(DATASET Opens)

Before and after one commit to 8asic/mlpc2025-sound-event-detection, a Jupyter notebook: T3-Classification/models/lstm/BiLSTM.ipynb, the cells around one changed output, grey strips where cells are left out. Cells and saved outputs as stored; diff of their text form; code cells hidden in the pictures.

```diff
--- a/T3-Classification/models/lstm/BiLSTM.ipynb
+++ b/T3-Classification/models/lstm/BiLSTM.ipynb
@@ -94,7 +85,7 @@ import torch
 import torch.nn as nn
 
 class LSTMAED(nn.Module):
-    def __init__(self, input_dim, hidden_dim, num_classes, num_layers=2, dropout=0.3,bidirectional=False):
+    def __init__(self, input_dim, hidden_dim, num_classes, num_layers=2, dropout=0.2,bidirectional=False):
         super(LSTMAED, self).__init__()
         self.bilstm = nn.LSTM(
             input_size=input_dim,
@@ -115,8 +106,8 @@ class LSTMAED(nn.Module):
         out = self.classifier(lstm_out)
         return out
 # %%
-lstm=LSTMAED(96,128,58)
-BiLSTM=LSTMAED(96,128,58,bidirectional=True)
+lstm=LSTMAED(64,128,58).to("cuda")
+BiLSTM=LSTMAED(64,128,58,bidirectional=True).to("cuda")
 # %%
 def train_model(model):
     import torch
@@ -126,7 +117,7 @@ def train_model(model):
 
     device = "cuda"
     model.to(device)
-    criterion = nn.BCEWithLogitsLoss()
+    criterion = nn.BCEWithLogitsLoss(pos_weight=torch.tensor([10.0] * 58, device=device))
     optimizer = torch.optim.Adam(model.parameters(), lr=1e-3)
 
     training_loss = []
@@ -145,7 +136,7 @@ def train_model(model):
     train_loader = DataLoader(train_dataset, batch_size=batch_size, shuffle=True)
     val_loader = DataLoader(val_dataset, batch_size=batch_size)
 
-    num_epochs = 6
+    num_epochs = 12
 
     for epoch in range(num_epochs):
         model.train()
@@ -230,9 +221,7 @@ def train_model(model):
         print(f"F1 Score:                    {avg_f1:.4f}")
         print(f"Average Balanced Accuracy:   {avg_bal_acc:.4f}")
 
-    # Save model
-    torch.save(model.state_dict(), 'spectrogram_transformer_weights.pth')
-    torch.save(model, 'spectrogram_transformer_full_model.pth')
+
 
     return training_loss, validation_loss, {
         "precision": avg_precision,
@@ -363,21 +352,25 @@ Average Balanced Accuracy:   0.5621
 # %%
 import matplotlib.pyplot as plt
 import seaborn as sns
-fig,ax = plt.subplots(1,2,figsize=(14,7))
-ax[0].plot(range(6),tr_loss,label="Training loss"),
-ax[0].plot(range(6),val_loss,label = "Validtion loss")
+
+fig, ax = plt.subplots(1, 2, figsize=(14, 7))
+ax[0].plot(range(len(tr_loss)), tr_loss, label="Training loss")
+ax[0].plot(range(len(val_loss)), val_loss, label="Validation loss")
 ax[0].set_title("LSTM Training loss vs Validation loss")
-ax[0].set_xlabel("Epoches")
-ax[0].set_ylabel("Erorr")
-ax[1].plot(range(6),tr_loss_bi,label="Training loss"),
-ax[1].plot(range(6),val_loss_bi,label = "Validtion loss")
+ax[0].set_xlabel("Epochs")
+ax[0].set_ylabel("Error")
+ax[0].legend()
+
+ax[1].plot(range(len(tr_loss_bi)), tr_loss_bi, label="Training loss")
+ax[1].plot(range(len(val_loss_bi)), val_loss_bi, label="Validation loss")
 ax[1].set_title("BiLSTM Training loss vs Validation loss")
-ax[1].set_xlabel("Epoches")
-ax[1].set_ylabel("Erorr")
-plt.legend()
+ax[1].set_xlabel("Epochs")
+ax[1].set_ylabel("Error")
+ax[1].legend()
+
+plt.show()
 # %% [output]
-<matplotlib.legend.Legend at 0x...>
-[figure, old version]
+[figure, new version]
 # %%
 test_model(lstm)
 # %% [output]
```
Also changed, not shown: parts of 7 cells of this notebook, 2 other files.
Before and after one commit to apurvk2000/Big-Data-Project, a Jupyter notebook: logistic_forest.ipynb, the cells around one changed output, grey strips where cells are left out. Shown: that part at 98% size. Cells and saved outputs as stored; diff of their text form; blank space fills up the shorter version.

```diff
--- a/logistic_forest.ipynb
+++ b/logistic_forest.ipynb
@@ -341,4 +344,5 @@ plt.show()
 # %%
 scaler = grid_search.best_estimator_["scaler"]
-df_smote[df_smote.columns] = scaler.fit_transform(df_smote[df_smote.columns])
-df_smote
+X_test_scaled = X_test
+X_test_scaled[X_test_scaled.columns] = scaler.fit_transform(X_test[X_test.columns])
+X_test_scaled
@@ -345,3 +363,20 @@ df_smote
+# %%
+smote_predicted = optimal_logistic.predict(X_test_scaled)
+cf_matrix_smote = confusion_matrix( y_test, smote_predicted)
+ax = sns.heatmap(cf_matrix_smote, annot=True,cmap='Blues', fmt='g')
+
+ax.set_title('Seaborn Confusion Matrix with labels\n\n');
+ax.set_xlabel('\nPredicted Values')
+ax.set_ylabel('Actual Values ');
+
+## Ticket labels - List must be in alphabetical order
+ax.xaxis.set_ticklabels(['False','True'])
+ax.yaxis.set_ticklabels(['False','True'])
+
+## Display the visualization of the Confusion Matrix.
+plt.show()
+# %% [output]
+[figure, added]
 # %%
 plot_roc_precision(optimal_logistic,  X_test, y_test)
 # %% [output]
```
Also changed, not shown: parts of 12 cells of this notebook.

(DATASET Closes)

▸ TASK TO COMPLETE: All entries shown above should be duplicated without a single difference.

▸ TASK SOLUTION:
Before and after one commit to 8asic/mlpc2025-sound-event-detection, a Jupyter notebook: T3-Classification/models/lstm/BiLSTM.ipynb, the cells around one changed output, grey strips where cells are left out. Cells and saved outputs as stored; diff of their text form; code cells hidden in the pictures.

```diff
--- a/T3-Classification/models/lstm/BiLSTM.ipynb
+++ b/T3-Classification/models/lstm/BiLSTM.ipynb
@@ -94,7 +85,7 @@ import torch
 import torch.nn as nn
 
 class LSTMAED(nn.Module):
-    def __init__(self, input_dim, hidden_dim, num_classes, num_layers=2, dropout=0.3,bidirectional=False):
+    def __init__(self, input_dim, hidden_dim, num_classes, num_layers=2, dropout=0.2,bidirectional=False):
         super(LSTMAED, self).__init__()
         self.bilstm = nn.LSTM(
             input_size=input_dim,
@@ -115,8 +106,8 @@ class LSTMAED(nn.Module):
         out = self.classifier(lstm_out)
         return out
 # %%
-lstm=LSTMAED(96,128,58)
-BiLSTM=LSTMAED(96,128,58,bidirectional=True)
+lstm=LSTMAED(64,128,58).to("cuda")
+BiLSTM=LSTMAED(64,128,58,bidirectional=True).to("cuda")
 # %%
 def train_model(model):
     import torch
@@ -126,7 +117,7 @@ def train_model(model):
 
     device = "cuda"
     model.to(device)
-    criterion = nn.BCEWithLogitsLoss()
+    criterion = nn.BCEWithLogitsLoss(pos_weight=torch.tensor([10.0] * 58, device=device))
     optimizer = torch.optim.Adam(model.parameters(), lr=1e-3)
 
     training_loss = []
@@ -145,7 +136,7 @@ def train_model(model):
     train_loader = DataLoader(train_dataset, batch_size=batch_size, shuffle=True)
     val_loader = DataLoader(val_dataset, batch_size=batch_size)
 
-    num_epochs = 6
+    num_epochs = 12
 
     for epoch in range(num_epochs):
         model.train()
@@ -230,9 +221,7 @@ def train_model(model):
         print(f"F1 Score:                    {avg_f1:.4f}")
         print(f"Average Balanced Accuracy:   {avg_bal_acc:.4f}")
 
-    # Save model
-    torch.save(model.state_dict(), 'spectrogram_transformer_weights.pth')
-    torch.save(model, 'spectrogram_transformer_full_model.pth')
+
 
     return training_loss, validation_loss, {
         "precision": avg_precision,
@@ -363,21 +352,25 @@ Average Balanced Accuracy:   0.5621
 # %%
 import matplotlib.pyplot as plt
 import seaborn as sns
-fig,ax = plt.subplots(1,2,figsize=(14,7))
-ax[0].plot(range(6),tr_loss,label="Training loss"),
-ax[0].plot(range(6),val_loss,label = "Validtion loss")
+
+fig, ax = plt.subplots(1, 2, figsize=(14, 7))
+ax[0].plot(range(len(tr_loss)), tr_loss, label="Training loss")
+ax[0].plot(range(len(val_loss)), val_loss, label="Validation loss")
 ax[0].set_title("LSTM Training loss vs Validation loss")
-ax[0].set_xlabel("Epoches")
-ax[0].set_ylabel("Erorr")
-ax[1].plot(range(6),tr_loss_bi,label="Training loss"),
-ax[1].plot(range(6),val_loss_bi,label = "Validtion loss")
+ax[0].set_xlabel("Epochs")
+ax[0].set_ylabel("Error")
+ax[0].legend()
+
+ax[1].plot(range(len(tr_loss_bi)), tr_loss_bi, label="Training loss")
+ax[1].plot(range(len(val_loss_bi)), val_loss_bi, label="Validation loss")
 ax[1].set_title("BiLSTM Training loss vs Validation loss")
-ax[1].set_xlabel("Epoches")
-ax[1].set_ylabel("Erorr")
-plt.legend()
+ax[1].set_xlabel("Epochs")
+ax[1].set_ylabel("Error")
+ax[1].legend()
+
+plt.show()
 # %% [output]
-<matplotlib.legend.Legend at 0x...>
-[figure, old version]
+[figure, new version]
 # %%
 test_model(lstm)
 # %% [output]
```
Also changed, not shown: parts of 7 cells of this notebook, 2 other files.
Before and after one commit to apurvk2000/Big-Data-Project, a Jupyter notebook: logistic_forest.ipynb, the cells around one changed output, grey strips where cells are left out. Shown: that part at 98% size. Cells and saved outputs as stored; diff of their text form; blank space fills up the shorter version.

```diff
--- a/logistic_forest.ipynb
+++ b/logistic_forest.ipynb
@@ -341,4 +344,5 @@ plt.show()
 # %%
 scaler = grid_search.best_estimator_["scaler"]
-df_smote[df_smote.columns] = scaler.fit_transform(df_smote[df_smote.columns])
-df_smote
+X_test_scaled = X_test
+X_test_scaled[X_test_scaled.columns] = scaler.fit_transform(X_test[X_test.columns])
+X_test_scaled
@@ -345,3 +363,20 @@ df_smote
+# %%
+smote_predicted = optimal_logistic.predict(X_test_scaled)
+cf_matrix_smote = confusion_matrix( y_test, smote_predicted)
+ax = sns.heatmap(cf_matrix_smote, annot=True,cmap='Blues', fmt='g')
+
+ax.set_title('Seaborn Confusion Matrix with labels\n\n');
+ax.set_xlabel('\nPredicted Values')
+ax.set_ylabel('Actual Values ');
+
+## Ticket labels - List must be in alphabetical order
+ax.xaxis.set_ticklabels(['False','True'])
+ax.yaxis.set_ticklabels(['False','True'])
+
+## Display the visualization of the Confusion Matrix.
+plt.show()
+# %% [output]
+[figure, added]
 # %%
 plot_roc_precision(optimal_logistic,  X_test, y_test)
 # %% [output]
```
Also changed, not shown: parts of 12 cells of this notebook.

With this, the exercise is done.